Items from a data source

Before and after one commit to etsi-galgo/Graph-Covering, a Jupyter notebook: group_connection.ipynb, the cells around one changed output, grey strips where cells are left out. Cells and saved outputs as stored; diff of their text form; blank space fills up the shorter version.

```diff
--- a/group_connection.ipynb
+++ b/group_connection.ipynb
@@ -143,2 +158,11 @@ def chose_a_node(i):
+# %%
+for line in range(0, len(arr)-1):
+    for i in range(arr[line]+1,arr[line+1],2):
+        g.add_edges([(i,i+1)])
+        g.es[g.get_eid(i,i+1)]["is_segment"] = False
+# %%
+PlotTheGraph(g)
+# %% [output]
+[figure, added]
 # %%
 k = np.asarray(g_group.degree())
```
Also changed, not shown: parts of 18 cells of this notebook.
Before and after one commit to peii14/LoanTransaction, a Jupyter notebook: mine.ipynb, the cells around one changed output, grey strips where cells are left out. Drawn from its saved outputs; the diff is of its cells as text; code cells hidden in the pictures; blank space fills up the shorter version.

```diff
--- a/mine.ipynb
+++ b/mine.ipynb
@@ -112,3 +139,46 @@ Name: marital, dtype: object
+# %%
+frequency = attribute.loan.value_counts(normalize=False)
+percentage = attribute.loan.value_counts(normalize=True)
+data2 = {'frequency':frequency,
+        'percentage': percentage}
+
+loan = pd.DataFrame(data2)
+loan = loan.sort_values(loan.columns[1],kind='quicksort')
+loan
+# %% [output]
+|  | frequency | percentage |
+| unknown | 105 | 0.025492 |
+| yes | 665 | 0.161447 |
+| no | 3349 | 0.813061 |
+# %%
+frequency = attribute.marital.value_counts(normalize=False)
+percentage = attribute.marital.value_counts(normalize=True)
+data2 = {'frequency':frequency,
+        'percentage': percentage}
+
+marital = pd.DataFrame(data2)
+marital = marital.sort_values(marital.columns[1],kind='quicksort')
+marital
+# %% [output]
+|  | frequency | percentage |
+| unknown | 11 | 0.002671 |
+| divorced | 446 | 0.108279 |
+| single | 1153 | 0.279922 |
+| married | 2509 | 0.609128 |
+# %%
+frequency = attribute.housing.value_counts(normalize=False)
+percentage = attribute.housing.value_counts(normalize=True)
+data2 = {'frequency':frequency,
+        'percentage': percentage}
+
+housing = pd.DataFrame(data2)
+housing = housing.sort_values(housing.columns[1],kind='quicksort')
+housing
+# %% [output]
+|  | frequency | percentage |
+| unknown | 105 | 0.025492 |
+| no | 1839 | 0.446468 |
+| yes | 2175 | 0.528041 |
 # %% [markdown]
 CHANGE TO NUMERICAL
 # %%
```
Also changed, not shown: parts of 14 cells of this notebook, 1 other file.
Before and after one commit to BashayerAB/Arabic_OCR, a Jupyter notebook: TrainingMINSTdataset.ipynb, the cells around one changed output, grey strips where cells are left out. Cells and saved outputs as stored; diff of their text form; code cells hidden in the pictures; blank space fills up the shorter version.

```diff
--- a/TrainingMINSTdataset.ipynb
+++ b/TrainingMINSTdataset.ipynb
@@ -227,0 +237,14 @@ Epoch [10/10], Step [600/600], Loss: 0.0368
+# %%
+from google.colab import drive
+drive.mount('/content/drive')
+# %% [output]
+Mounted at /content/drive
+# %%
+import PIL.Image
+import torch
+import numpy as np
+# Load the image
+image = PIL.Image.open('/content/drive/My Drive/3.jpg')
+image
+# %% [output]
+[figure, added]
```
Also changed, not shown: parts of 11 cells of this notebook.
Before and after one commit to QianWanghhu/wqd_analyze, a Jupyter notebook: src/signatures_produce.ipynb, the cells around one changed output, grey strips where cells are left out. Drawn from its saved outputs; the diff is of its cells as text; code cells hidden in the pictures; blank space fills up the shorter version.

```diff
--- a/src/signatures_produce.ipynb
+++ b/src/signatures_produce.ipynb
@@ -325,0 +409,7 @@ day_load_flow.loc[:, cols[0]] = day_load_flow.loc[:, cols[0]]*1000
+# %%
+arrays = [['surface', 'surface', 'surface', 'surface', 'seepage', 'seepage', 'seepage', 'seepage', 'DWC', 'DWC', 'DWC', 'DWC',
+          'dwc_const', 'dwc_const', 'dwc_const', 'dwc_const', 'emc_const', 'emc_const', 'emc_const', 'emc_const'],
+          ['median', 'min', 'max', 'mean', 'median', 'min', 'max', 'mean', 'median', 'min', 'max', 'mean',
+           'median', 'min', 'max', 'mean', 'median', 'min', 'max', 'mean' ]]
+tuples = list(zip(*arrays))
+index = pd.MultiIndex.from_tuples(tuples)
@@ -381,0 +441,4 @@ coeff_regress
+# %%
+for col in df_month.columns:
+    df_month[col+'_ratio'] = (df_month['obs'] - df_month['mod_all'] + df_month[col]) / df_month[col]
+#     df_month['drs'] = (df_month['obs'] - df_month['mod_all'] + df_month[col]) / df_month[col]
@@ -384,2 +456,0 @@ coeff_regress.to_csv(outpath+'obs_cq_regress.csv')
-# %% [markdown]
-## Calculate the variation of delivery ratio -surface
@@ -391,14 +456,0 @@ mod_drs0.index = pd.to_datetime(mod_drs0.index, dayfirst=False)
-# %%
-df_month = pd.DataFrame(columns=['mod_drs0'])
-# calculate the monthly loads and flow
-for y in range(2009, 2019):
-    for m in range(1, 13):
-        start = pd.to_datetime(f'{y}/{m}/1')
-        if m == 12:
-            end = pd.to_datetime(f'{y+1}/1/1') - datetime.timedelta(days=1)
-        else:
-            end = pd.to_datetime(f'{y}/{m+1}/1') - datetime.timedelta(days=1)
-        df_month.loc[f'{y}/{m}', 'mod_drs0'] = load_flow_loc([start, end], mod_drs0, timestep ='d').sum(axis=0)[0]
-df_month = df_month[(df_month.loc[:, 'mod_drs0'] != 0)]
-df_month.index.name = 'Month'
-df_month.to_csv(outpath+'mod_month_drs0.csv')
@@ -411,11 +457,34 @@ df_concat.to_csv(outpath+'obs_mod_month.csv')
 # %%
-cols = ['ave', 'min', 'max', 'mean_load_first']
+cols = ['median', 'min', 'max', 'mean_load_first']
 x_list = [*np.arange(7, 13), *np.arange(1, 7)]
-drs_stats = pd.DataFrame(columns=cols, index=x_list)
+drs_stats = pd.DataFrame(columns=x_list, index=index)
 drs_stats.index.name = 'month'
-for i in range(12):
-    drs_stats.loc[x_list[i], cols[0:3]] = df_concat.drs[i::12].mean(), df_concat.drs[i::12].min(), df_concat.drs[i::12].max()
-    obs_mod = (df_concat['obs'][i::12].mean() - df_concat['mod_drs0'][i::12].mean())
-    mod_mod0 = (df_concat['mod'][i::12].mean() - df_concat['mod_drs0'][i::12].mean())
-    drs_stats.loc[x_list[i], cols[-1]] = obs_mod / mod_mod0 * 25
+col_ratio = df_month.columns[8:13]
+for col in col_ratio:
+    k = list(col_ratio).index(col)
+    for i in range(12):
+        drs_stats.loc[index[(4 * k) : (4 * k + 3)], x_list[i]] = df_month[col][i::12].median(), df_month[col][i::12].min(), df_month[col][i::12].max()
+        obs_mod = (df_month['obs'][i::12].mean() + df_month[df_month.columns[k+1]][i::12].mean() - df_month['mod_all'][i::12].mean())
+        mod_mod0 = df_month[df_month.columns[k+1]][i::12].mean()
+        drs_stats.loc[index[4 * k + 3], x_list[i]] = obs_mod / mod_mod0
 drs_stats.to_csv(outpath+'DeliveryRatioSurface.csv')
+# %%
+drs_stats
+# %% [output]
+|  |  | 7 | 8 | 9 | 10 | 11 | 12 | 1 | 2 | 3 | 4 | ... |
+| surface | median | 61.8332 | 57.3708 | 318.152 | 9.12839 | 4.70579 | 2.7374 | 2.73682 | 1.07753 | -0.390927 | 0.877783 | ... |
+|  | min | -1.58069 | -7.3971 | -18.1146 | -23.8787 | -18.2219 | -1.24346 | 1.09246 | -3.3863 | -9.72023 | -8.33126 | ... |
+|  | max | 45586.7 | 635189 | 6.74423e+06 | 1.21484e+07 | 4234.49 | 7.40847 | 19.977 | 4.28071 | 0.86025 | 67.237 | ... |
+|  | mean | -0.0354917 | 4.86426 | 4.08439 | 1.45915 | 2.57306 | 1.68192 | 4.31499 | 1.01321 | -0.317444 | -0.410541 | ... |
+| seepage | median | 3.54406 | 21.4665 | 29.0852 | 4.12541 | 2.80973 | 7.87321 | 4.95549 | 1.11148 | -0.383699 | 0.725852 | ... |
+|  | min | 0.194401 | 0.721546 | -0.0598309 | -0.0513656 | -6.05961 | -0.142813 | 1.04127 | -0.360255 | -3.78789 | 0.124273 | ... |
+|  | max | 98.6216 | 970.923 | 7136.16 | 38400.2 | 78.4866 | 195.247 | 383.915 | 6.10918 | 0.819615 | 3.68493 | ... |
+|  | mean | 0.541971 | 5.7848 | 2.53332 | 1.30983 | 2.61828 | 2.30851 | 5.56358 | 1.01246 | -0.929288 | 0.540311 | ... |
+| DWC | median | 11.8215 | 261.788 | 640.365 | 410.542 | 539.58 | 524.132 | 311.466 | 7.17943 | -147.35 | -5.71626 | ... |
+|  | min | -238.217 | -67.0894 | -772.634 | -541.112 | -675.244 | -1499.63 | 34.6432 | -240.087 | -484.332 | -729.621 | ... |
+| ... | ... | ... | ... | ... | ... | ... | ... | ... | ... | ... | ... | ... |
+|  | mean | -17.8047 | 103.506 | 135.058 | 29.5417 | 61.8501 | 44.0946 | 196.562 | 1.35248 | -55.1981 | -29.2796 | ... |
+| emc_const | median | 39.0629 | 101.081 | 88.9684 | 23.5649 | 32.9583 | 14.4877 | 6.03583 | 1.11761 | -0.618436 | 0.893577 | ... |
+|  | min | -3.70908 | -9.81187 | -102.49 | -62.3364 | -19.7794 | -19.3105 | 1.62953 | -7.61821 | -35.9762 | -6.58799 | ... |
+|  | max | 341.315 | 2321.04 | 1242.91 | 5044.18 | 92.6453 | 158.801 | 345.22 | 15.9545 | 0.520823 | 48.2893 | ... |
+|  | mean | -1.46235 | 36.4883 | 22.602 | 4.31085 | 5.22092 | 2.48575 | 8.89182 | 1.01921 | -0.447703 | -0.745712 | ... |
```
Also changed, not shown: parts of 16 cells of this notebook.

WHAT IS REQUIRED >> For each line of the entries that contains the word "mine", make a copy.

RESULT FOR THIS EXERCISE >>
Before and after one commit to peii14/LoanTransaction, a Jupyter notebook: mine.ipynb, the cells around one changed output, grey strips where cells are left out. Drawn from its saved outputs; the diff is of its cells as text; code cells hidden in the pictures; blank space fills up the shorter version.
--- a/mine.ipynb
+++ b/mine.ipynb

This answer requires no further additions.